- [WHAT IS BEING ASKED]: The number needed is how many lines of the data hold the string "survey". Give that number and nothing more.

___ PROVIDED ENTRIES ___

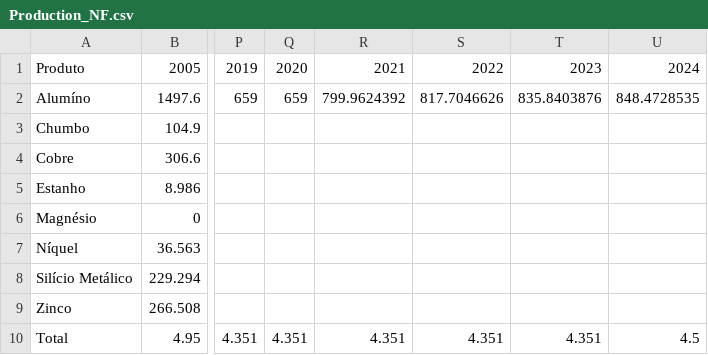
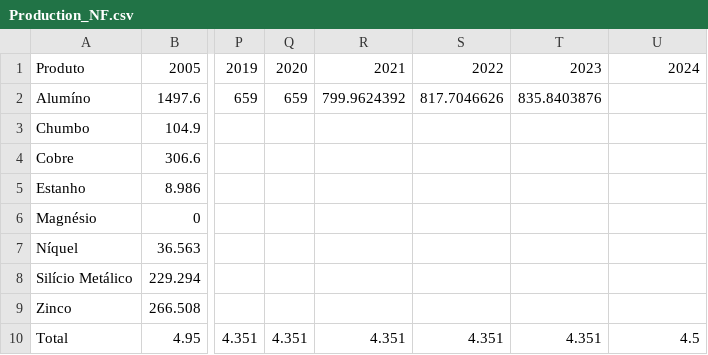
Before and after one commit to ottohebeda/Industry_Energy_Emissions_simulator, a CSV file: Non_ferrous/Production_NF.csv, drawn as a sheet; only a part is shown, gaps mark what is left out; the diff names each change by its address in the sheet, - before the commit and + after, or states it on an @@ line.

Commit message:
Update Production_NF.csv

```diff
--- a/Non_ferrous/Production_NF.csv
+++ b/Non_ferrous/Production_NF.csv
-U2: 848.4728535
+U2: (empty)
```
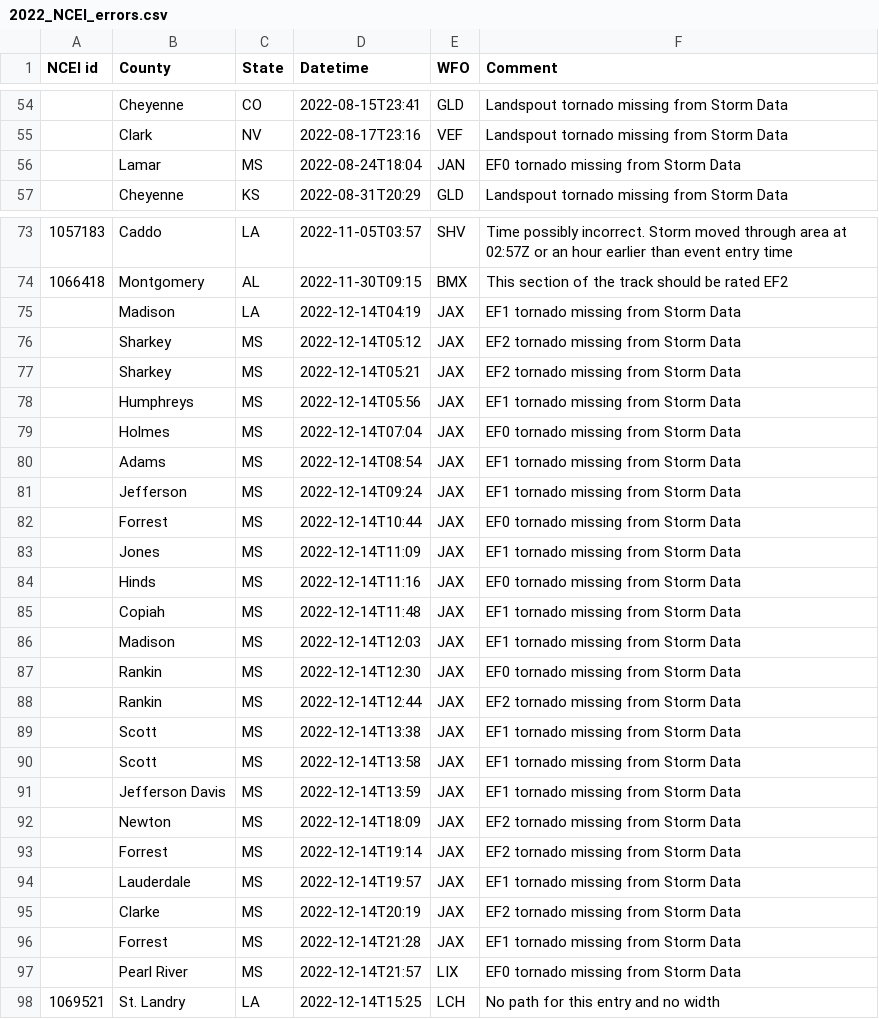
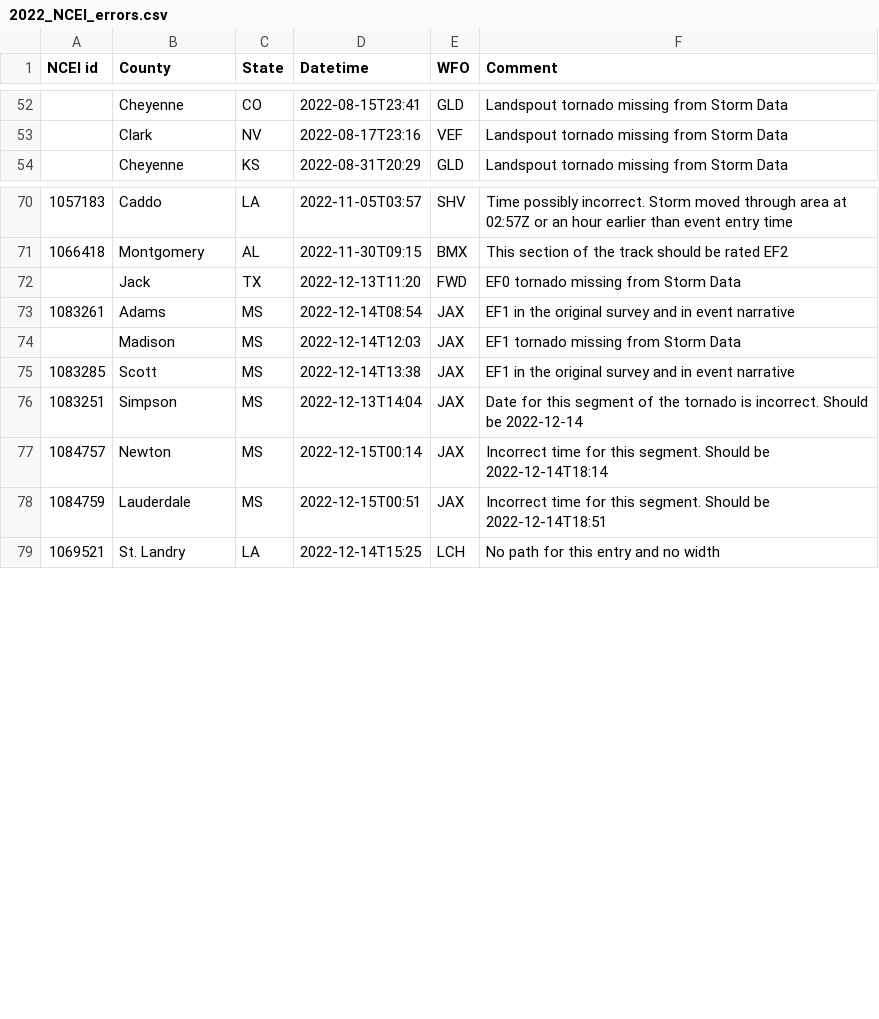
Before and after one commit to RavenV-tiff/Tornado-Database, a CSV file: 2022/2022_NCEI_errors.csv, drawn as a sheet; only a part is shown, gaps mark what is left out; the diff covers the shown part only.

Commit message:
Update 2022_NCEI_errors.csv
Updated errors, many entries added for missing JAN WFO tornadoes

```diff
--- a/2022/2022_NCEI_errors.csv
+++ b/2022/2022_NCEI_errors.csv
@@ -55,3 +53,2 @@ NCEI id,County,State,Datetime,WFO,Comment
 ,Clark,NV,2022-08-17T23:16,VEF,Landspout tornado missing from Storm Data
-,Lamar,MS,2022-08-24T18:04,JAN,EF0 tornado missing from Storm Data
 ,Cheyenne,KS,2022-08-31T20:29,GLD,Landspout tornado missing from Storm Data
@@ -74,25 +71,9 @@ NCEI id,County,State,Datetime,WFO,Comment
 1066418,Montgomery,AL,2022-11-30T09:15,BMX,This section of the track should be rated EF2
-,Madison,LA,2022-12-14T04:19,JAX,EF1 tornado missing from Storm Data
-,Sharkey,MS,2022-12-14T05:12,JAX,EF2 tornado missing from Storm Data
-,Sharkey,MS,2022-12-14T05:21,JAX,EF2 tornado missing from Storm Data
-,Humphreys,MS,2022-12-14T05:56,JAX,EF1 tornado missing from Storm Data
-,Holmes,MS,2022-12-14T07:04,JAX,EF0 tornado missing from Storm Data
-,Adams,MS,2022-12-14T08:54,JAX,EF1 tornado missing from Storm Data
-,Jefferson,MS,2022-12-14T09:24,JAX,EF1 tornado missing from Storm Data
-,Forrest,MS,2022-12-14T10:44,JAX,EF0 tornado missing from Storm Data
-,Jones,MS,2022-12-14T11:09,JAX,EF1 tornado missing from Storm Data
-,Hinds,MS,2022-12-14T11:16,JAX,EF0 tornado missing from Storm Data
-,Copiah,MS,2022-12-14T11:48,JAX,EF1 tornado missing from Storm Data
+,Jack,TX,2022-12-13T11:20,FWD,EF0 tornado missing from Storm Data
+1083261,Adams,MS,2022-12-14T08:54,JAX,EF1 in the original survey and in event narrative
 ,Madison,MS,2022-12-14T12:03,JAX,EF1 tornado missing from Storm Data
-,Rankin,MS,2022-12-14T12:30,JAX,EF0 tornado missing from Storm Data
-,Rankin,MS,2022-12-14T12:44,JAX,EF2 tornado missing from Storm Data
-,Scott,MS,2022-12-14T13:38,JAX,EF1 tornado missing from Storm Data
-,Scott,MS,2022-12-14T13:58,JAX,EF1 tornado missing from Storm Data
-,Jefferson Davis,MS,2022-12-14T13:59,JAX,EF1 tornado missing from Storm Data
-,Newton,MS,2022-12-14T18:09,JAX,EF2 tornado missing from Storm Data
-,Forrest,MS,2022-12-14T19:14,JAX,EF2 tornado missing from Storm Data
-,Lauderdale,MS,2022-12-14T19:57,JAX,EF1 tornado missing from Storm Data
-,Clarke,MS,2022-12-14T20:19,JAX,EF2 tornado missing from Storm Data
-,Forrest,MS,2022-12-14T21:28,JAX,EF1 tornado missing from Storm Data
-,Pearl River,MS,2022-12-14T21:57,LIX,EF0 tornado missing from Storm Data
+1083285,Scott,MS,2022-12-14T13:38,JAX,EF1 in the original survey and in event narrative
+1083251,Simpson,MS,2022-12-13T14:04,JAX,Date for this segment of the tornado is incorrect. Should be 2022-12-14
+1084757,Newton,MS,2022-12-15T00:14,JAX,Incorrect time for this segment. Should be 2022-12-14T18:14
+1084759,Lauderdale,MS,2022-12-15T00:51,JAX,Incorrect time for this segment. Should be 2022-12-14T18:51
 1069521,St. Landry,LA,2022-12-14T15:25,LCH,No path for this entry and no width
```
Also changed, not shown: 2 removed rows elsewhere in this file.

___

- [EXERCISE SOLUTION]: 2